SAN FRANCISCO AND NEW YORK: The economic crisis affecting the financial services market is causing PR firms in multiple industries to be cautious in their outlook.
Lisa Sepulveda, CEO of Euro RSCG Worldwide PR, said the agency hasn't seen much in pullbacks, but overall clients and agencies are more deliberate in approving 2009 plans.
“As clients are watching the economy, they are thinking about ways to get the most for their money,” said Sepulveda.
Because the tech sector was at the center of the last downturn, industry players are being more vigilant about responding to red flags. Sequoia Capital, a venture capital firm, reportedly hosted a recent mandatory, CEO all-hands meeting warning startups to rein in spending. Since then, PR agencies have noticed some startup clients scale back.
Shift Communications principal Todd Defren said his firm recently lost two startup clients.
“But we're not worried about clients,” he said. “Startups who were weak at the start have to strip out extraneous spending or they'll go out of business. But our pipeline is still full of new business opportunities.”
He added that larger clients are holding their PR budgets steady, but that “everyone is holding their breath.”
Sabrina Horn, founder of the Horn Group, said one startup client opted to move its entire PR function in-house and another has gone on hiatus until January.

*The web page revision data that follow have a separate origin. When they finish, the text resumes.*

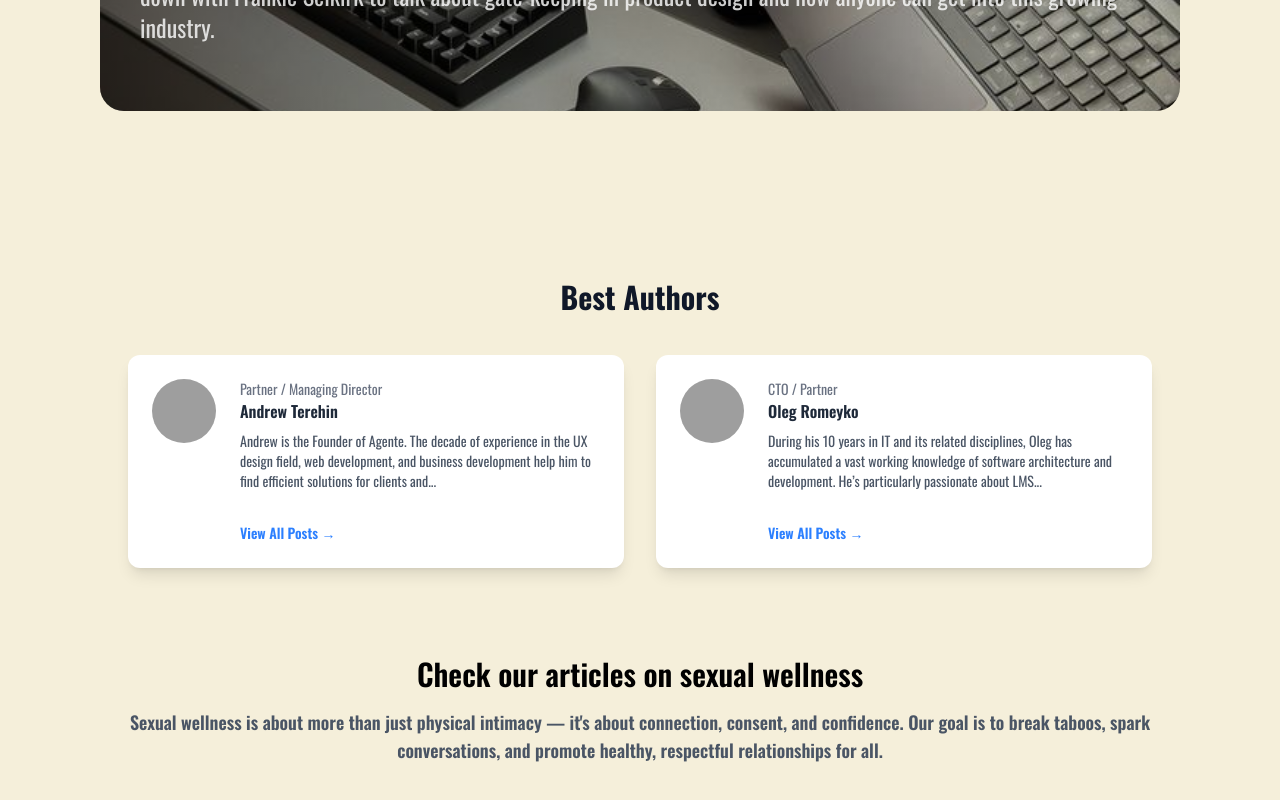
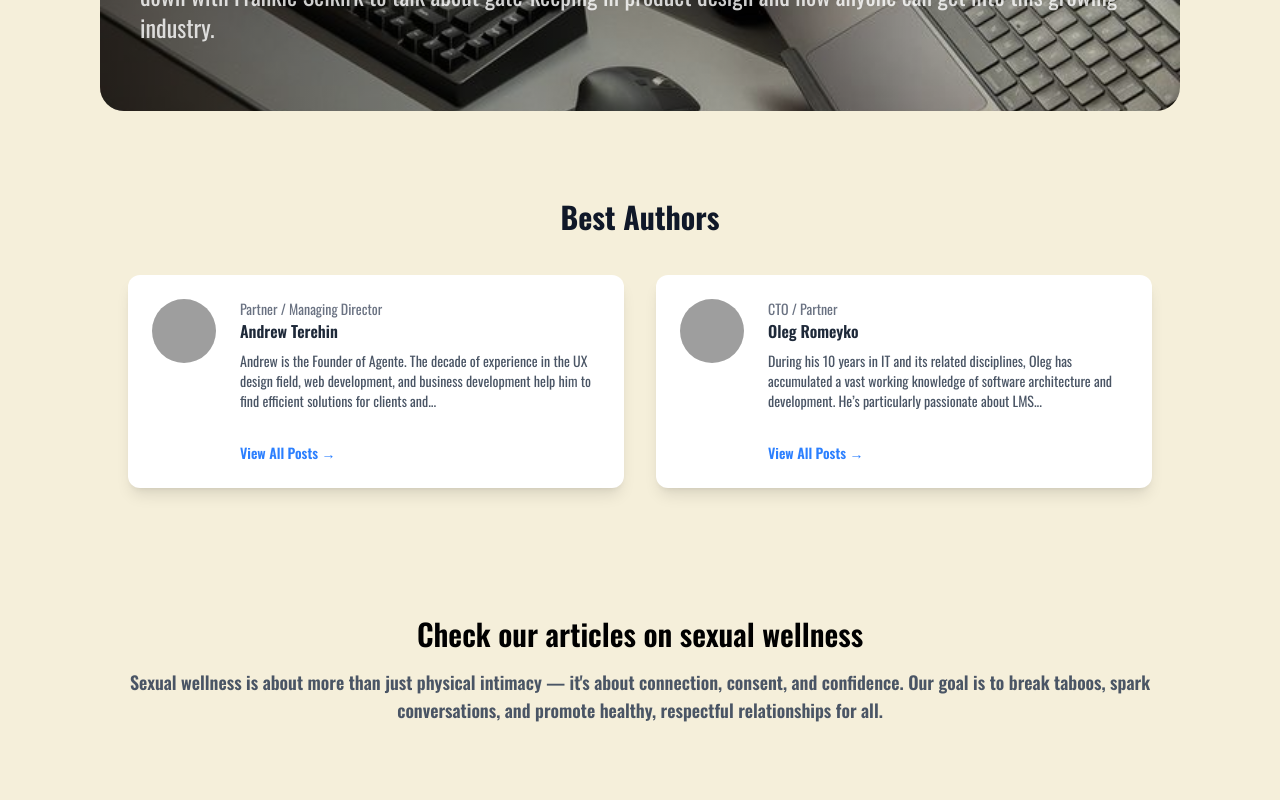
Before and after one commit to deepMhabdi/blog_website, a React (Vite) app: page / in a window 1280 px wide. Shown: the part 632-1432 px from the top of the page. Built offline with nearby package versions, Linux system fonts and the light colour scheme; grey boxes are pictures that could not be loaded; a web font is replaced by a local one.

Commit message:
minor change

```diff
--- a/src/components/Author.jsx
+++ b/src/components/Author.jsx
@@ -21,7 +21,7 @@ const authors = [
 
 const BestAuthors = () => {
   return (
-    <section className="w-full px-4 sm:px-6 md:px-12 lg:px-20 xl:px-32 py-12 bg-[#f5efda]">
+    <section className="w-full px-4 sm:px-6 md:px-12 lg:px-20 xl:px-32 py-12 bg-[#f5efda] -mt-20 mb-20">
       <h2 className="text-3xl font-bold text-center mb-10 text-gray-900">Best Authors</h2>
       <div className="grid grid-cols-1 md:grid-cols-2 gap-8">
         {authors.map((author, index) => (
```
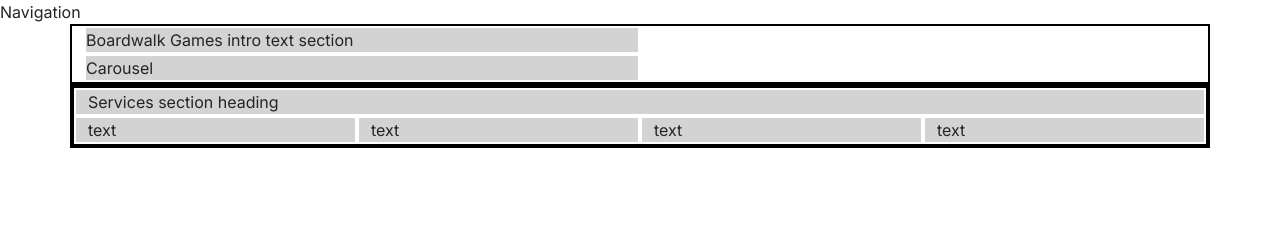
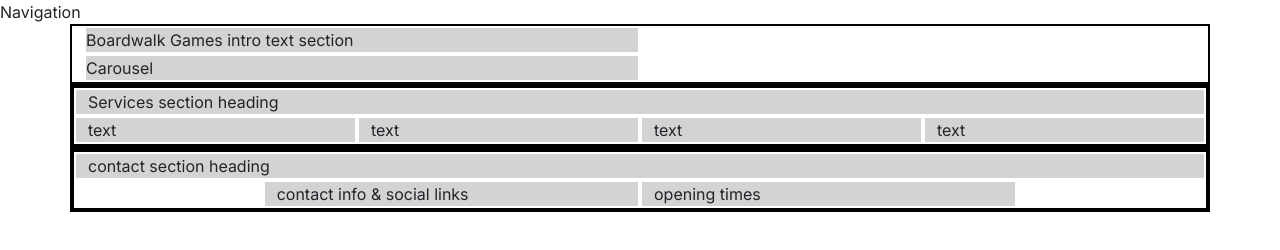
Before and after one commit to acmuckian/boardwalk-games, a plain HTML site: page index.html in a window 1280 px wide. Drawn offline with nearby package versions, Linux system fonts and the light colour scheme; a web font is replaced by a local one.

Commit message:
contact info added

```diff
--- a/index.html
+++ b/index.html
@@ -38,6 +38,18 @@
         </div>
     </section>
  </main>
+ <!--footer-->
+ <footer>
+    <div class="container">
+        <div class="row justify-content-center">
+            <!-- contact info -->
+            <div class="col-12">contact section heading</div>
+            <div class="col-12 col-md-6 col-xl-4">contact info & social links</div>
+            <!-- opening times-->
+            <div class="col-12 col-md-6 col-xl-4">opening times</div>
+        </div>
+    </div>
+ </footer>
 <script src="https://cdn.jsdelivr.net/npm/bootstrap@5.3.3/dist/js/bootstrap.bundle.min.js" integrity="sha384-YvpcrYf0tY3lHB60NNkmXc5s9fDVZLESaAA55NDzOxhy9GkcIdslK1eN7N6jIeHz" crossorigin="anonymous"></script>
 <script src="https://kit.fontawesome.com/aa9af45995.js" crossorigin="anonymous"></script>
 </body>
```
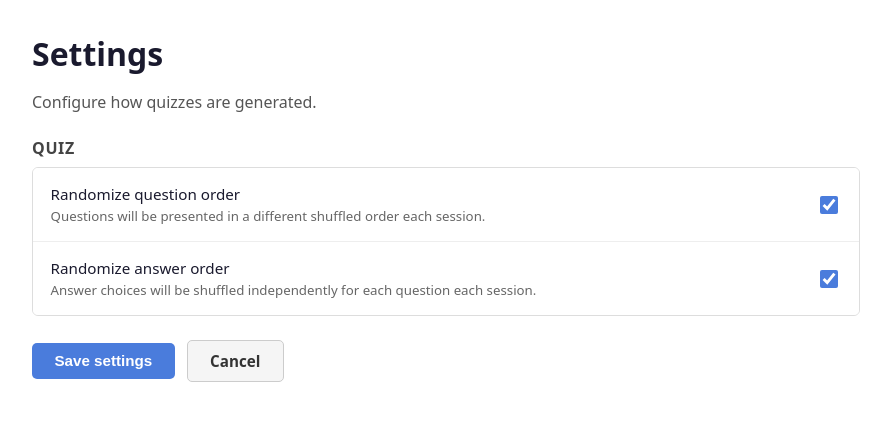
After one commit to jbrehmer42/quizzer, a Flask app: page /settings in a window 1280 px wide. The commit adds this page. Shown: the top 421 px of the page, without its empty margins (194-1085 px from the left). Run offline with Flask 3, Linux system fonts and the light colour scheme.

Commit message:
Add randomization of question order and answer order. Store it in a Settings object and create a frontend page for adjusting these settings.

```diff
--- /dev/null
+++ b/quizzer/models/settings.py
@@ -0,0 +1,96 @@
+from typing import Any, ClassVar
+
+from pydantic import BaseModel, Field
+
+
+class SettingField(BaseModel):
+    """Describes a single displayable/editable setting for template rendering."""
+
+    form_name: str
+    label: str
+    description: str
+    value: Any
+
+
+class SettingsSection(BaseModel):
+    """Base class for a named group of related settings.
+
+    Subclasses must declare `_section_title` and `_form_prefix` as class
+    variables and define their individual settings as Pydantic fields.
+
+    The section itself owns both the rendering contract (`title`, `fields`)
+    and the update logic (`apply_form`).
+    """
+
+    _section_title: ClassVar[str]
+    _form_prefix: ClassVar[str]
+
+    @property
+    def title(self) -> str:
+        return self._section_title
+
+    @property
+    def fields(self) -> list[SettingField]:
+        """Return all settings in this section as renderable field objects."""
+        return [
+            SettingField(
+                form_name=self.get_form_field_name(field_name),
+                label=field_info.title,
+                description=field_info.description or "",
+                value=getattr(self, field_name),
+            )
+            for field_name, field_info in type(self).model_fields.items()
+        ]
+
+    def get_form_field_name(self, field_name: str) -> str:
+        """Return the expected HTML form key for a given field name."""
+        return f"{self._form_prefix}.{field_name}"
+
+    def apply_form(self, form: dict[str, str]) -> None:
+        """Update this section's fields in-place from an HTML form dict.
+
+        Currently supports only bool fields (checkboxes).
+        """
+        for field_name in type(self).model_fields.keys():
+            key = self.get_form_field_name(field_name)
+            current = getattr(self, field_name)
+            if isinstance(current, bool):
+                setattr(self, field_name, key in form)
+
+
+class QuizSettings(SettingsSection):
+    """Settings that control quiz generation behaviour."""
+
+    _section_title: ClassVar[str] = "Quiz"
+    _form_prefix: ClassVar[str] = "quiz"
+
+    randomize_question_order: bool = Field(
+        default=True,
+        title="Randomize question order",
+        description="Questions will be presented in a different shuffled order each session.",
+    )
+    randomize_answer_order: bool = Field(
+        default=True,
+        title="Randomize answer order",
+        description="Answer choices will be shuffled independently for each question each session.",
+    )
+
+
+class Settings(BaseModel):
+    """Application-wide settings, composed of typed sub-settings objects."""
+
+    quiz: QuizSettings = Field(default_factory=QuizSettings)
+
+    @property
+    def sections(self) -> list[SettingsSection]:
+        """Return all sub-settings sections for template rendering."""
+        _sections = (getattr(self, name) for name in type(self).model_fields.keys())
+        return [
+            sec for sec in _sections
+            if isinstance(sec, SettingsSection)
+        ]
+
+    def apply_form(self, form: dict[str, str]) -> None:
+        """Distribute an HTML form submission to each sub-settings section."""
+        for section in self.sections:
+            section.apply_form(form)
--- a/quizzer/ui/app.py
+++ b/quizzer/ui/app.py
@@ -1,4 +1,5 @@
 import os
+import random
 import time
 import uuid
 
@@ -8,6 +9,7 @@ from werkzeug.wrappers import Response
 
 from quizzer.core.question_pool import POOL
 from quizzer.models.quiz import QuizSession, QuestionStatus, QuestionOutcome
+from quizzer.models.settings import Settings
 
 
 app = Flask(__name__)
@@ -15,6 +17,7 @@ app.secret_key = os.environ.get("SECRET_KEY", "dev-secret-key-change-in-producti
 
 _active_quizzes: dict[str, QuizSession] = {}
 _completed_quizzes: dict[str, QuizSession] = {}
+_settings = Settings()
 
 
 
@@ -71,6 +74,14 @@ def home():
     return render_template("index.html", questions=POOL.questions)
 
 
+@app.route("/settings", methods=["GET", "POST"])
+def settings():
+    if request.method == "POST":
+        _settings.apply_form(request.form.to_dict())
+        return redirect(url_for("home"))
+    return render_template("settings.html", settings=_settings)
+
+
 @app.route("/quiz/start", methods=["POST"])
 def start_quiz():
     selected_ids = set(request.form.getlist("question_ids"))
@@ -83,7 +94,7 @@ def start_quiz():
     if old_completed_id:
         _completed_quizzes.pop(old_completed_id, None)
 
-    quiz_session = QuizSession(selected_questions)
+    quiz_session = QuizSession.from_settings(selected_questions, settings=_settings)
     quiz_id = str(uuid.uuid4())
     _active_quizzes[quiz_id] = quiz_session
     session["quiz_id"] = quiz_id
--- a/quizzer/ui/static/styles.css
+++ b/quizzer/ui/static/styles.css
@@ -12,6 +12,95 @@ body {
 .index-body {
   max-width: 860px;
   margin: 2rem auto;
+}
+
+/* ── Page header (title + action link) ─────────────────────── */
+
+.page-header {
+  display: flex;
+  align-items: center;
+  justify-content: space-between;
+  margin-bottom: 0.25rem;
+}
+
+/* ── Secondary / small button variants ─────────────────────── */
+
+.btn.btn-secondary {
+  background: #f5f5f5;
+  color: #333;
+  border: 1px solid #ccc;
+}
+.btn.btn-secondary:hover { background: #e8e8e8; color: #333; }
+
+.btn-sm {
+  padding: 0.35rem 0.9rem;
+  font-size: 0.875rem;
+  font-weight: 500;
+}
+
+/* ── Settings page ──────────────────────────────────────────── */
+
+.settings-section-title {
+  font-size: 1rem;
+  font-weight: 600;
+  color: #444;
+  margin: 0 0 0.5rem;
+  text-transform: uppercase;
+  letter-spacing: 0.04em;
+}
+
+.settings-group {
+  display: flex;
+  flex-direction: column;
+  gap: 0;
+  border: 1px solid #ddd;
+  border-radius: 6px;
+  overflow: hidden;
+  margin-bottom: 1.5rem;
+}
+
+.settings-row {
+  display: flex;
+  align-items: center;
+  justify-content: space-between;
+  gap: 1.5rem;
+  padding: 1rem 1.1rem;
+  background: #fff;
+  cursor: pointer;
+  transition: background 0.1s;
+  border-bottom: 1px solid #eee;
+}
+.settings-row:last-child { border-bottom: none; }
+.settings-row:hover { background: #f9f9f9; }
+
+.settings-row-text {
+  display: flex;
+  flex-direction: column;
+  gap: 0.2rem;
+}
+
+.settings-row-title {
+  font-size: 0.95rem;
+  font-weight: 500;
+}
+
+.settings-row-desc {
+  font-size: 0.83rem;
+  color: #666;
+}
+
+.settings-row input[type="checkbox"] {
+  flex-shrink: 0;
+  width: 18px;
+  height: 18px;
+  accent-color: #4a7cdc;
+  cursor: pointer;
+}
+
+.settings-footer {
+  display: flex;
+  gap: 0.75rem;
+  align-items: center;
 }
 
 .quiz-body {
--- a/quizzer/ui/templates/index.html
+++ b/quizzer/ui/templates/index.html
@@ -7,7 +7,10 @@
   <link rel="stylesheet" href="{{ url_for('static', filename='styles.css') }}">
 </head>
 <body class="index-body">
-  <h1>Quizzer</h1>
+  <div class="page-header">
+    <h1>Quizzer</h1>
+    <a href="{{ url_for('settings') }}" class="btn btn-secondary btn-sm">Settings</a>
+  </div>
   <p class="subtitle">Select the questions you want to include in your quiz, then click <strong>Start Quiz</strong>.</p>
 
   {% if questions %}
--- /dev/null
+++ b/quizzer/ui/templates/settings.html
@@ -0,0 +1,37 @@
+<!DOCTYPE html>
+<html lang="en">
+<head>
+  <meta charset="UTF-8" />
+  <meta name="viewport" content="width=device-width, initial-scale=1.0" />
+  <title>Quizzer — Settings</title>
+  <link rel="stylesheet" href="{{ url_for('static', filename='styles.css') }}">
+</head>
+<body class="index-body">
+  <h1>Settings</h1>
+  <p class="subtitle">Configure how quizzes are generated.</p>
+
+  <form action="{{ url_for('settings') }}" method="post">
+
+    {% for section in settings.sections %}
+    <h2 class="settings-section-title">{{ section.title }}</h2>
+    <div class="settings-group">
+      {% for field in section.fields %}
+      <label class="settings-row">
+        <div class="settings-row-text">
+          <span class="settings-row-title">{{ field.label }}</span>
+          <span class="settings-row-desc">{{ field.description }}</span>
+        </div>
+        <input type="checkbox" name="{{ field.form_name }}" value="1"
+               {% if field.value %}checked{% endif %} />
+      </label>
+      {% endfor %}
+    </div>
+    {% endfor %}
+
+    <div class="settings-footer">
+      <button type="submit" class="btn">Save settings</button>
+      <a href="{{ url_for('home') }}" class="btn btn-secondary">Cancel</a>
+    </div>
+  </form>
+</body>
+</html>
```
Also changed, not shown: quizzer/models/quiz.py (+20 -1 lines).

Both those low-retainer clients were based in New York, she noted.
Even so, she said the firm won two startup clients last week: Sportgenic and Syncsort. She added that one client cut its marketing budget 40%, but upped its PR budget 10%.
“We're calling every client to re-align and reaffirm their marketing goals,” Horn said. “For many clients, this means focusing on the essential rather than the ‘nice things.'” For instance, some clients are scaling back on trade shows and focusing on efforts that would directly increase Web traffic or sales.
In the film industry, entertainment companies plan further in advance than in other sectors, so the economy might not make as many immediate waves. The Los Angeles Times, however, recently reported that Paramount is under pressure from parent company Viacom to cut back and streamline operations in part due to the economic climate.
“The entertainment cycle being what it is, between now and the end of the year, there won't be many changes,” said Rachel McCallister, co-president of mPRm, whose clients include Miramax. “We're just looking at what will happen in Q1.”
One agency with confidence in the entertainment industry is DKC, which is looking to expand its work in Los Angeles, said president Sean Cassidy. He cited the popularity of movies and said, “When there is a sense of [economic] concern, people look to moderately-priced escapism.”
One multicultural firm is seeing mixed results. “There is some sense that maybe [multicultural] can wait or we can incorporate it into mainstream,” said Esther Novak, CEO and founder of VanguardComm in New Jersey. “But for some, leveraging the growth in the multicultural segment is something they are willing to consider.”
There is likewise a mixed picture on the hiring front. Horn said her agency is actively hiring several positions spread across all experience levels.
Anna Leonard, COO for tech-focused Blanc & Otus, said it is not actively hiring because it has the staff it needs, but it has not implemented a freeze. “If business demanded it – we'd be willing to hire,” she said, noting that the agency is working on three high-profile RFPs.
One agency executive in LA said, “Everyone has slowed down on the hiring front, [but] some of that happens naturally this time of year.”
And a tech-agency leader said the firm is seeing an influx of résumés from other firms and speculated that layoffs might be underway, because “it is rare to see people leave their jobs in a tough economy.”